The book follows the personal struggles of Jonas, a 12-year old boy living in a Dystopian society masquerading as an Utopian one, where humans have managed to eliminate strife and pain by converting to “Sameness,” a plan that has removed all intense emotions and any depth of feeling from their lives.

In the story Jonas is selected to inherit the position of Receiver of Memory, the person who acts as a human repository for all the memories from the time before Sameness was put into practice, just in case these memories are needed to help the community leaders make decisions. The novel covers his training, which is provided by the previous receiver and his realization that the system he grew up in is fundamentally flawed.

Because the book was so popular, it is not surprising that it caught the attention of Jeff Bridges, who has apparently been trying to make a film based on the book since the 1990s. His original idea was to have his father Lloyd (Sea Hunt, High Noon, Airplane) play the older Receiver, but Lloyd Bridges died in 1998 and the project remained in limbo until the film actually started shooting in Capetown and Johannesburg, South Africa in 2013. Filming was completed on February 13, 2014 in Utah, USA.

The movie stars Jeff Bridges as the Receiver (The Big Lebowski, True Grit, R.I.P.D., Tron Legacy). Brenton Thwaites (Maleficent, Oculus) plays Jonas and Meryl Streep (August: Osage County, Hope Springs) plays the chief elder and antagonist. All do quite good jobs playing their respective roles, but I still find this movie quite perplexing. As a novel The Giver was a quiet, reflective piece of literature. The world that Lois Lowery depicted was different enough from our own that readers knew they were in the future, but the setting was low tech enough that they were still able to identify with it. They could imagine the possible evolution of our world into Jonas'.
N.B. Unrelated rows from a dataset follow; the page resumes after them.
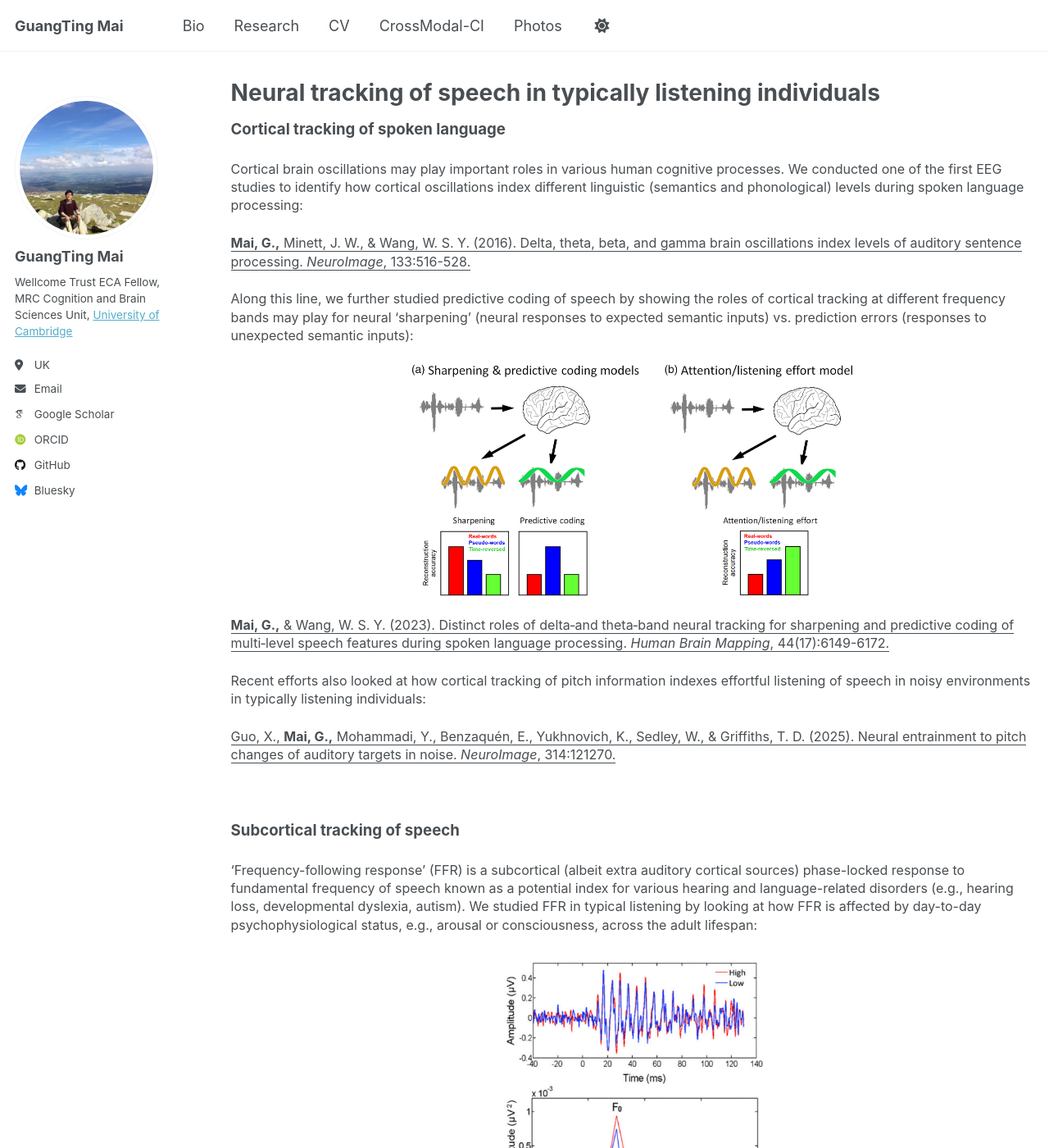
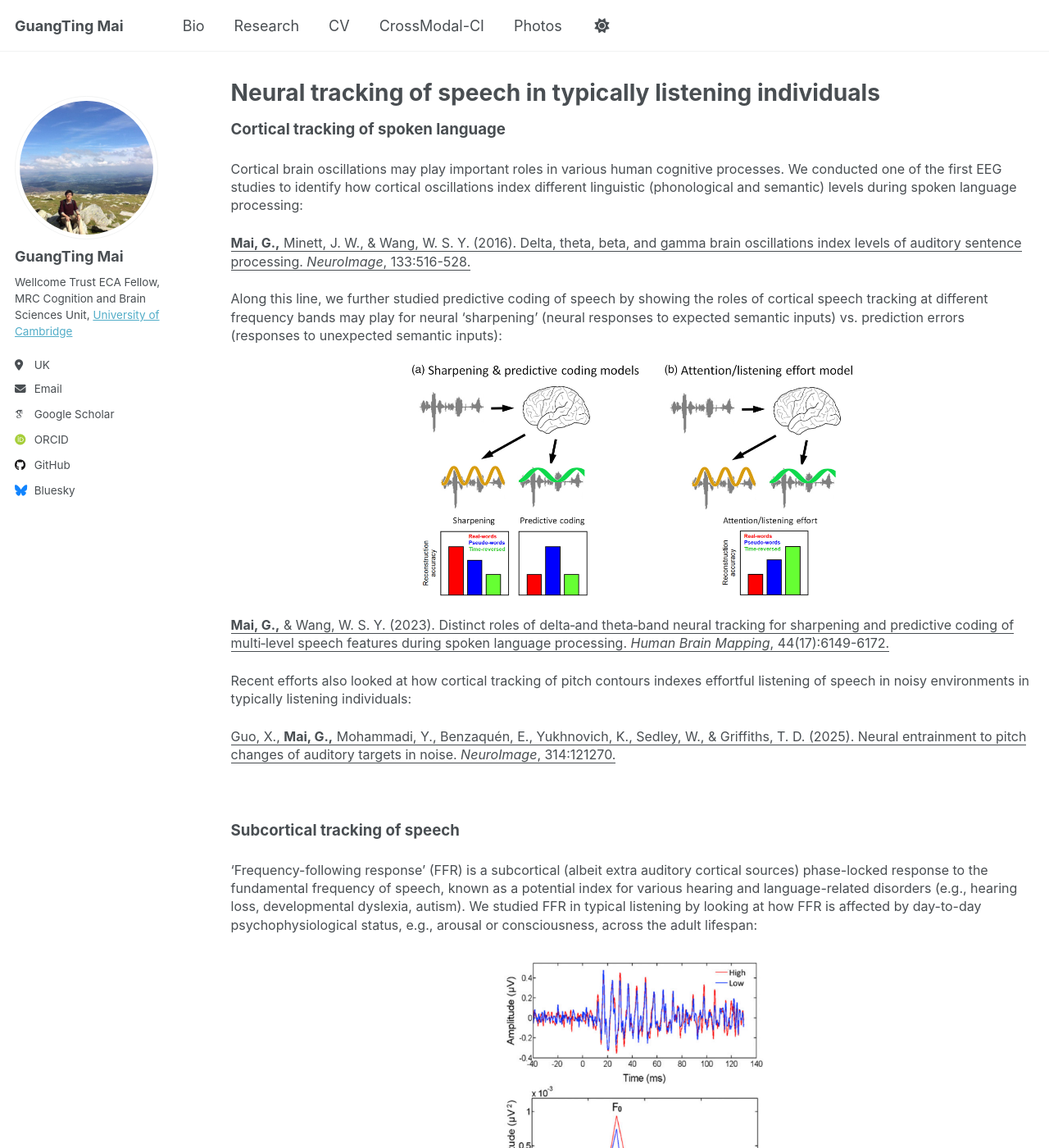
Before and after one commit to guangtingmai/guangtingmai.github.io, a Jekyll site: the page built from _pages/neuraltrack-typical.html, in a window 1280 px wide and 1400 px high. Shown: the whole window at 82% size. Built offline with Jekyll 4.4.1, drawn with Linux system fonts in a browser that asks for light colours; some web fonts are replaced.

Commit message:
Update neuraltrack-typical.html

```diff
--- a/_pages/neuraltrack-typical.html
+++ b/_pages/neuraltrack-typical.html
@@ -7,22 +7,22 @@ author_profile: true
 <p><span style="font-size: 14pt;line-height: 1.4;display: block;margin-bottom: 0.1vh"><strong>Cortical tracking of spoken language</strong></span></p>
 <p><span style="font-size: 12pt;line-height: 1.4;display: block;margin-bottom: 0.1vh">Cortical brain oscillations may play important roles in
   various human cognitive processes. We conducted one of the first EEG studies to identify how cortical oscillations index different linguistic
-  (semantics and phonological) levels during spoken language processing:</span></p>
+  (phonological and semantic) levels during spoken language processing:</span></p>
 <p><span style="font-size: 12pt;line-height: 1.4;display: block;margin-bottom: 0.1vh"><a href="https://www.sciencedirect.com/science/article/abs/pii/S1053811916001737" style="color:inherit; text-decoration:none;"><u><strong>Mai, G.,</strong> Minett, J. W., & Wang, W. S. Y. (2016). Delta, theta, beta, and gamma brain oscillations index levels of auditory sentence processing. <i>NeuroImage</i>, 133:516-528.</u></a></span></p>
 <p><span style="font-size: 12pt;line-height: 1.4;display: block;margin-bottom: 0.1vh">Along this line, we further studied predictive coding of
-  speech by showing the roles of cortical tracking at different frequency bands may play for neural ‘sharpening’ (neural responses to expected
+  speech by showing the roles of cortical speech tracking at different frequency bands may play for neural ‘sharpening’ (neural responses to expected
   semantic inputs) vs. prediction errors (responses to unexpected semantic inputs):</span></p>
 <p align="center">
   <img src="https://guangtingmai.github.io/images/hbm.jpg" width="55%">
 </p>
 <p><span style="font-size: 12pt;line-height: 1.4;display: block;margin-bottom: 0.1vh"><a href="https://onlinelibrary.wiley.com/doi/10.1002/hbm.26503" style="color:inherit; text-decoration:none;"><u><strong>Mai, G.,</strong> & Wang, W. S. Y. (2023). Distinct roles of delta‐and theta‐band neural tracking for sharpening and predictive coding of multi‐level speech features during spoken language processing. <i>Human Brain Mapping</i>, 44(17):6149-6172.</u></a></span></p>
 <p><span style="font-size: 12pt;line-height: 1.4;display: block;margin-bottom: 0.1vh">Recent efforts also looked at how cortical tracking of
-  pitch information indexes effortful listening of speech in noisy environments in typically listening individuals:</span></p>
+  pitch contours indexes effortful listening of speech in noisy environments in typically listening individuals:</span></p>
 <p><span style="font-size: 12pt;line-height: 1.4;display: block;margin-bottom: 0.1vh"><a href="https://www.sciencedirect.com/science/article/pii/S1053811925002733" style="color:inherit; text-decoration:none;"><u>Guo, X., <strong>Mai, G.,</strong> Mohammadi, Y., Benzaquén, E., Yukhnovich, K., Sedley, W., & Griffiths, T. D. (2025). Neural entrainment to pitch changes of auditory targets in noise. <i>NeuroImage</i>, 314:121270.</u></a></span></p>
 <br>
 <p><span style="font-size: 14pt;line-height: 1.4;display: block;margin-bottom: 0.1vh"><strong>Subcortical tracking of speech</strong></span></p>
 <p><span style="font-size: 12pt;line-height: 1.4;display: block;margin-bottom: 0.1vh">‘Frequency-following response’ (FFR) is a subcortical
-  (albeit extra auditory cortical sources) phase-locked response to fundamental frequency of speech known as a potential index for various hearing
+  (albeit extra auditory cortical sources) phase-locked response to the fundamental frequency of speech, known as a potential index for various hearing
   and language-related disorders (e.g., hearing loss, developmental dyslexia, autism). We studied FFR in typical listening by looking at how FFR
   is affected by day-to-day psychophysiological status, e.g., arousal or consciousness, across the adult lifespan:</span></p>
 <p align="center">
```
The people behind the development of this movie seem to have wanted to turn the story into a glitzy Hollywood blockbuster, complete with fascistic police raids and futuristic flying machines. I can't help but feel that if the powers that be wanted to translate this story properly into film they would have done it on a much lower budget and they would have chosen an Indie director like Paul Thomas Anderson (The Master, Boogey Nights, Magnolia, And There Will Be Blood). Whoever thought that it was a good idea to give the film adaptation to Phillip Noyce, a director who makes movies like Salt, I'll never know. He has lost the thoughtful introspection that was so much a part of the original book, and in its place you have frenetic action.

If you are a fan of Jeff Bridges, see this film. He is very good. If you aren't, give it a miss and read the book.